Take Me From Behind
Innovation from the Bottom Up
Polaris motorcycle boss Steve Menetto wedged shut the hospital room door, climbed onto the bed in which Victory motorcycles was dying, and whispered into its ear that its death would assist in expanding the “brand story” of half-brother Indian. If brand story didn’t make you wince, then Menetto uttering these words while simultaneously throttling Victory’s windpipe will. Menetto said the goal with Indian was to bring “innovative products” to market. Not innovative motorcycles. Innovative products. I was, naturally, skeptical. But I was wrong.
Heavyweight American cruisers are not great repositories of innovation. We won’t allow them to be. A radiator on a Harley still isn’t right to those leathery, beardy, grumpy old gits on Fat Boys and Electra Glides. Innovation embraces modernity, and what good has that done? Post-Panhead America, I’ve learned from reading Facebook, is totally fucked—it’ll take a Knucklehead to lead America onto the righteous path.
One hundred years ago Indian made lightweight four-valve-per-cylinder racers, and, with the sublime FTR750 flat tracker, they still do. But racing aside, the heavyweight American motorcycle knows its limits, stays within it, and rejects rogue technology (like antilock brakes) until its application is so universally accepted that further resistance makes the company appear as painfully unhip as suspenders-and-buggies Mennonites. (A parallel is the hoary classic-rock radio station that feared kick-ass bands like the Stooges and the Clash in their prime. All it took for Iggy and Joe Strummer to make the playlist were three decades of acceptance elsewhere.)
With the (patent-pending) ClimaCommand (no joke, that’s its name) heated and cooled seat, Indian has innovated. Really. Heated seats are relatively commonplace on touring bikes; it’s the cooling feature that makes the ClimaCommand unusual. And it’s not, according to Indian, an automotive HVAC-style system that pumps cool air though vents in the seat. The ClimaCommand’s innovation is a cool-to-the-touch surface facilitated by a “thermoelectric module located within the seat. [When] electricity is applied to the module, one side absorbs heat and the other side dissipates heat. By reversing electrical flow, hot-and-cold temperatures alternate.” And because the seat doesn’t have holes, it’s waterproof. It’s brilliant. And it’s telling.
That Indian chose to flex its engineering muscles for the comfort of your ass illustrates a profound bifurcation in the marketplace. Whereas so-called “emerging” markets (update: they’ve emerged) in Asia and elsewhere emphasize nimble small- and mid-displacement models, American motorcycle manufacturers (both of them) seem resigned to shuffle their ageing ridership comfortably—and oh, so coolly—right off this mortal coil.

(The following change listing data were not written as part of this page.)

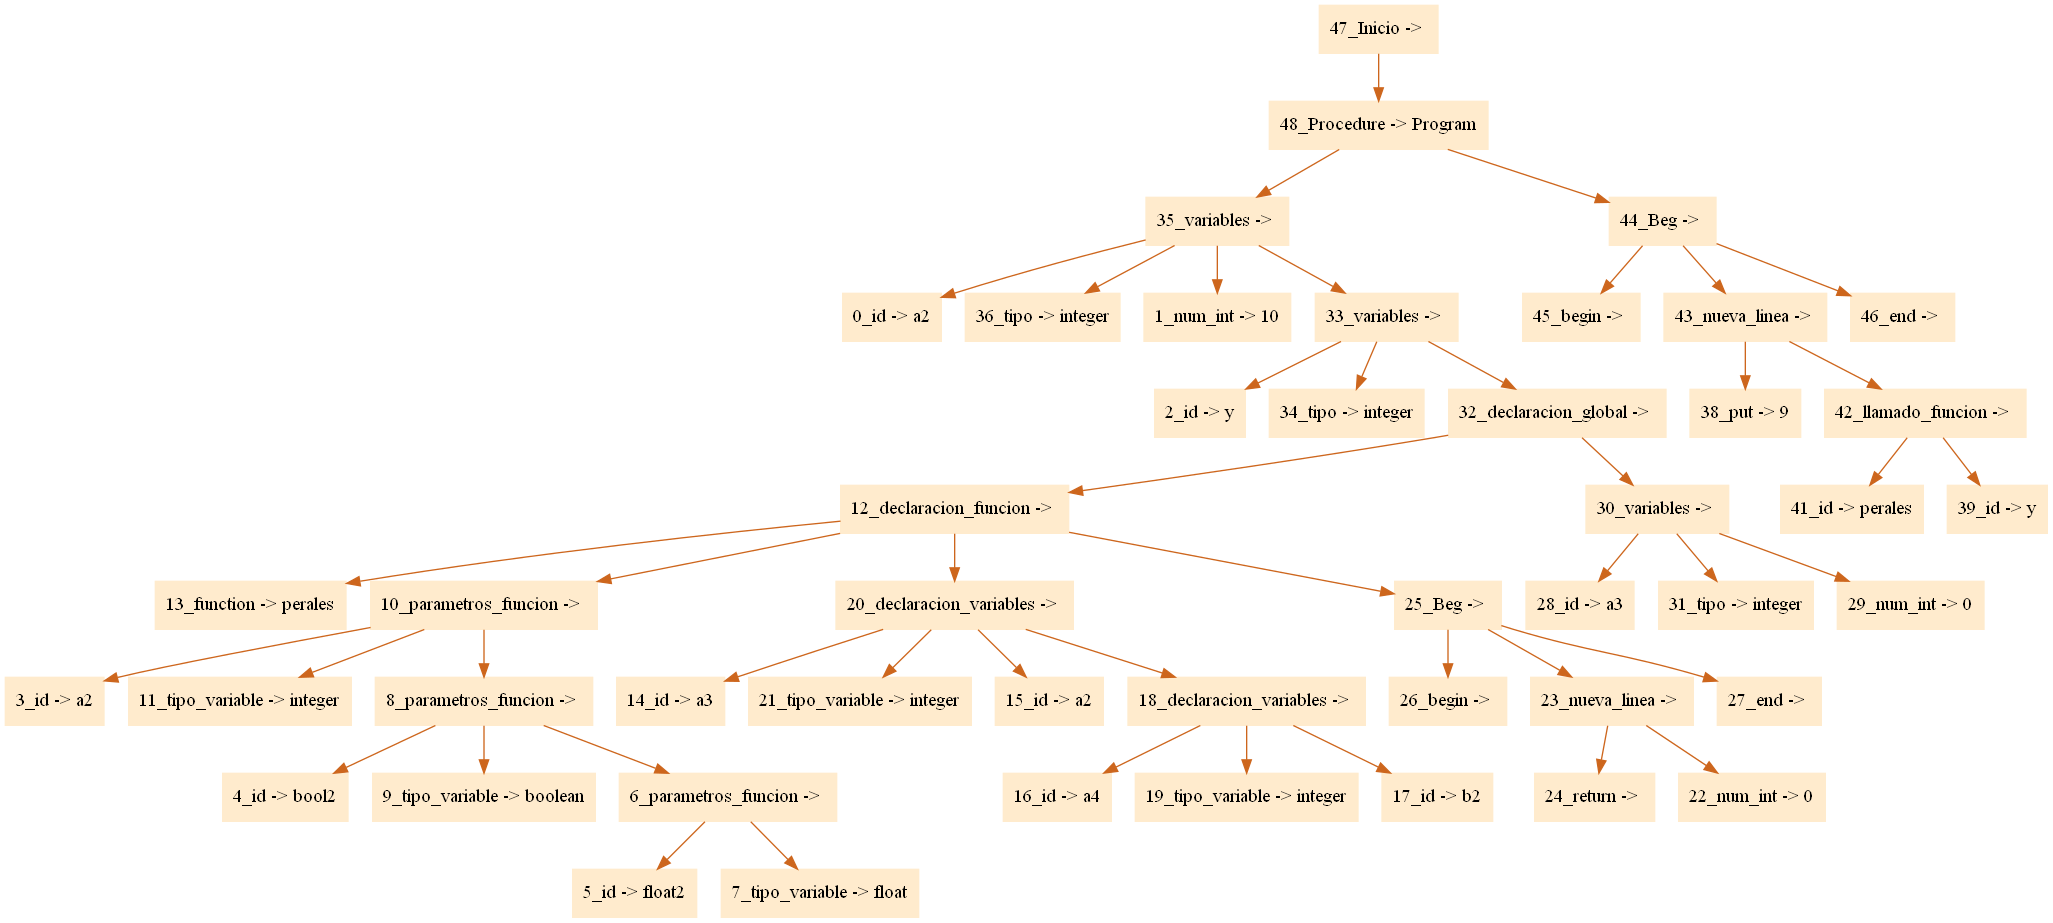
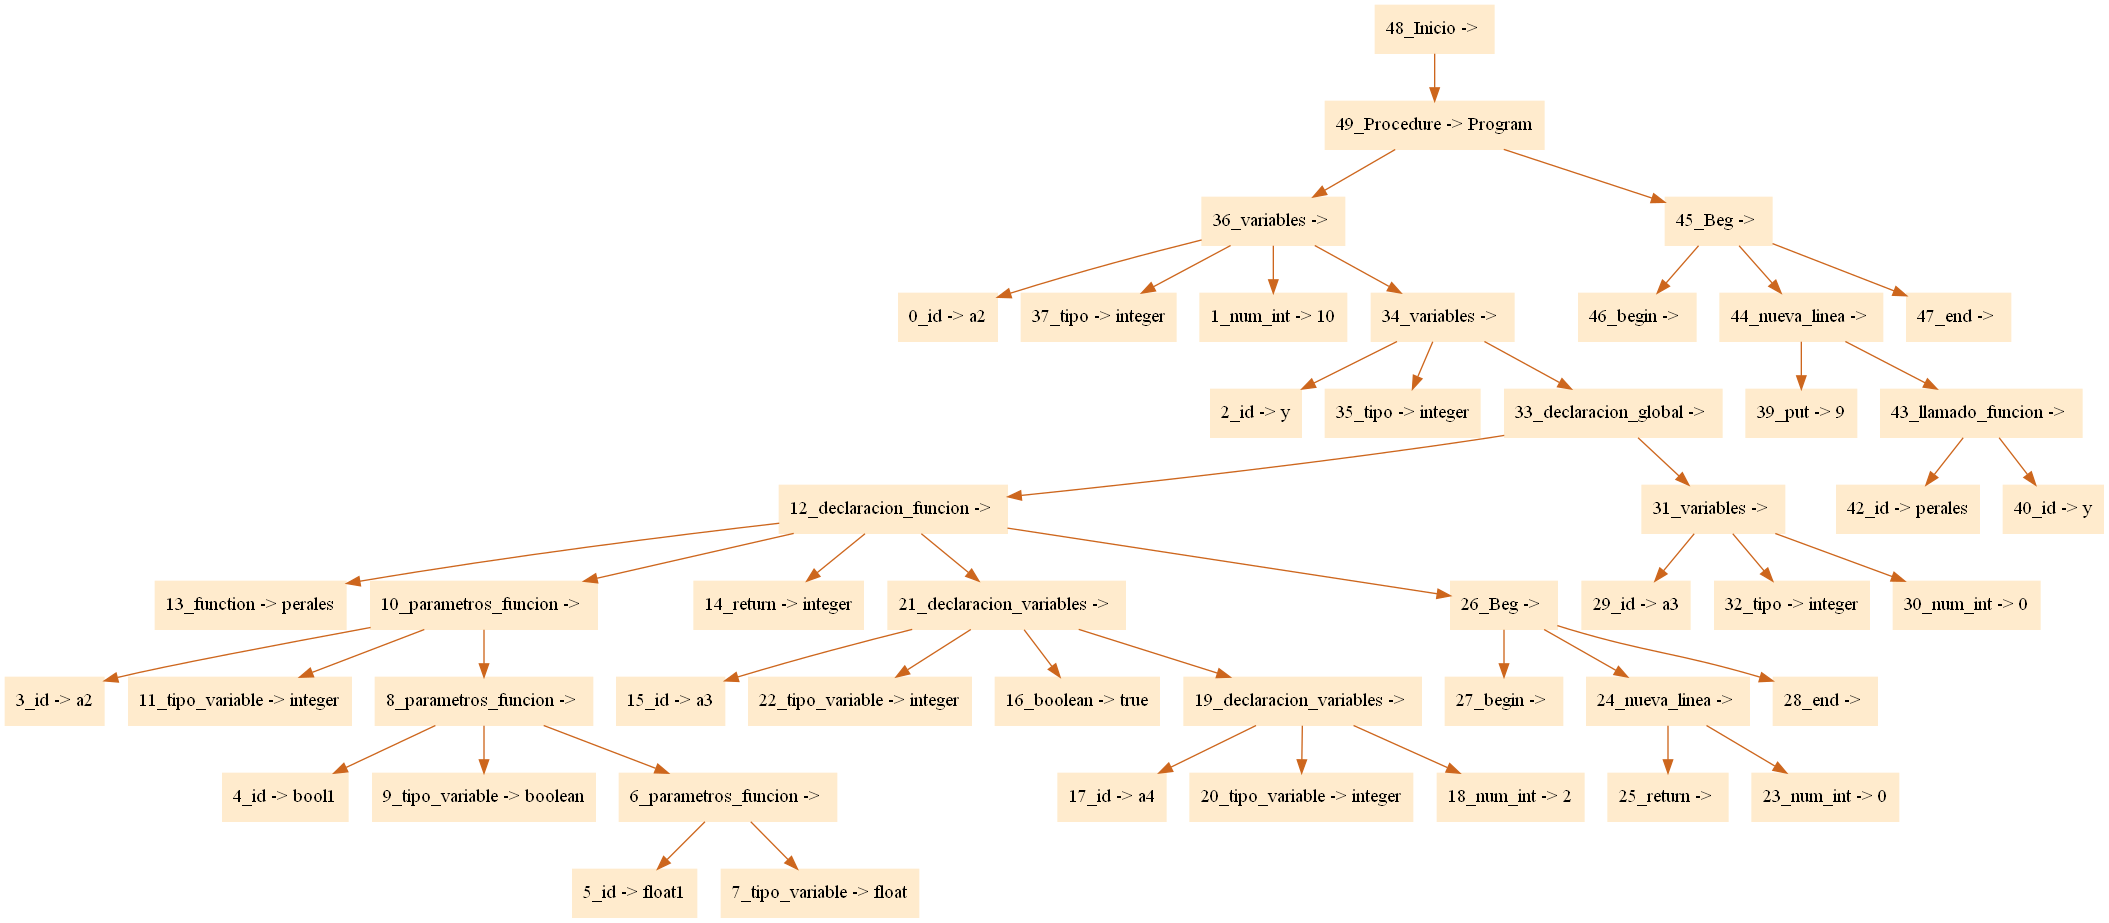
dominio y rango de funciones y agregar variables declaradas en funciones

diff --git a/ProyectoCompiladores/src/proyectocompiladores/InterfazCompilador.java b/ProyectoCompiladores/src/proyectocompiladores/InterfazCompilador.java
@@ -705,7 +705,8 @@ public class InterfazCompilador extends javax.swing.JFrame {
                 SymbolTable.insertar2(id, tipo, (Object) valor, false, false, ambito);
             }
             if (hoja.getNombre().equals("declaracion_funcion")) {
-                recorrerDominio(hoja, "", hoja.getHijos().get(0).getValor(), ambito + "." + hoja.getHijos().get(0).getValor());
+                recorrerDominio(hoja, "", hoja.getHijos().get(0).getValor(), ambito + "." + hoja.getHijos().get(0).getValor(),
+                        hoja.getHijos().get(2).getValor());
             }
             recorrer(hoja, ambito);
         }
@@ -732,7 +733,7 @@ public class InterfazCompilador extends javax.swing.JFrame {
         return contador;
     }
 
-    public void recorrerDominio(Nodo padre, String tipo, String id, String ambito) {
+    public void recorrerDominio(Nodo padre, String tipo, String id, String ambito, String rango) {
         for (Nodo hoja : padre.getHijos()) {
             if (hoja.getNombre().equals("parametros_funcion")) {
                 tipo += hoja.getHijos().get(1).getValor() + "x";
@@ -746,10 +747,24 @@ public class InterfazCompilador extends javax.swing.JFrame {
                     SymbolTable.insertar2(hoja.getHijos().get(0).getValor(), hoja.getHijos().get(1).getValor(),
                             "null", false, false, id);
                 }
-                recorrerDominio(hoja, tipo, id, ambito);
+                recorrerDominio(hoja, tipo, id, ambito, rango);
+            }
+            if (hoja.getNombre().equals("declaracion_variables")) {
+                String idDeclaracion, tipoDeclaracion, valorDeclaracion;
+                idDeclaracion = hoja.getHijos().get(0).getValor();
+                tipoDeclaracion = hoja.getHijos().get(1).getValor();
+                /*if (hoja.getHijos().get(2).getNombre().equals("")) {
+                    valorDeclaracion = hoja.getHijos().get(2).getValor();
+                } else {
+                   
+                }*/
+                valorDeclaracion = "0";
+                SymbolTable.insertar2(idDeclaracion, tipoDeclaracion,
+                        valorDeclaracion, false, false, ambito);
+                recorrerDominio(hoja, tipo, id, ambito, rango);
             }
         }
-        SymbolTable.insertar2(id, tipo.substring(0, tipo.length() - 1), "", false, true, ambito);
+        SymbolTable.insertar2(id, tipo.substring(0, tipo.length() - 1) + " -> " + rango, "", false, true, ambito);
         System.out.println(tipo);
     }
 }

diff --git a/ProyectoCompiladores/src/proyectocompiladores/Sintax.java b/ProyectoCompiladores/src/proyectocompiladores/Sintax.java
@@ -1,7 +1,7 @@
 
 //----------------------------------------------------
 // The following code was generated by CUP v0.11a beta 20060608
-// Thu Nov 04 19:19:47 CST 2021
+// Thu Nov 04 22:50:16 CST 2021
 //----------------------------------------------------
 
 package proyectocompiladores;
@@ -11,7 +11,7 @@ import java.util.*;
 import java.io.*;
 
 /** CUP v0.11a beta 20060608 generated parser.
-  * @version Thu Nov 04 19:19:47 CST 2021
+  * @version Thu Nov 04 22:50:16 CST 2021
   */
 public class Sintax extends java_cup.runtime.lr_parser {
 
@@ -5129,6 +5129,10 @@ hijoFuncion.setNumNodo(parser.contador++);
 hijoFuncion.setValor(id.toString());
 tmp.addHijo((Nodo) hijoFuncion);
 tmp.addHijo((Nodo) pm);
+Nodo tipoFuncion = new Nodo("return");
+tipoFuncion.setNumNodo(parser.contador++);
+tipoFuncion.setValor(tipo_var.toString());
+tmp.addHijo((Nodo) tipoFuncion);
 RESULT = tmp;
 
               CUP$Sintax$result = parser.getSymbolFactory().newSymbol("funcion",19, ((java_cup.runtime.Symbol)CUP$Sintax$stack.elementAt(CUP$Sintax$top-7)), ((java_cup.runtime.Symbol)CUP$Sintax$stack.peek()), RESULT);

diff --git a/ProyectoCompiladores/src/proyectocompiladores/sym.java b/ProyectoCompiladores/src/proyectocompiladores/sym.java
@@ -1,7 +1,7 @@
 
 //----------------------------------------------------
 // The following code was generated by CUP v0.11a beta 20060608
-// Thu Nov 04 19:19:47 CST 2021
+// Thu Nov 04 22:50:16 CST 2021
 //----------------------------------------------------
 
 package proyectocompiladores;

Despite a name (ClimaCommand) that gets me humming the '80s pop song Karma Chameleon, Indian's heated and cooled seat appears to be a genuine innovation. Price is about $1,200 (US) and it can be fitted to giant touring sleds like the pair above.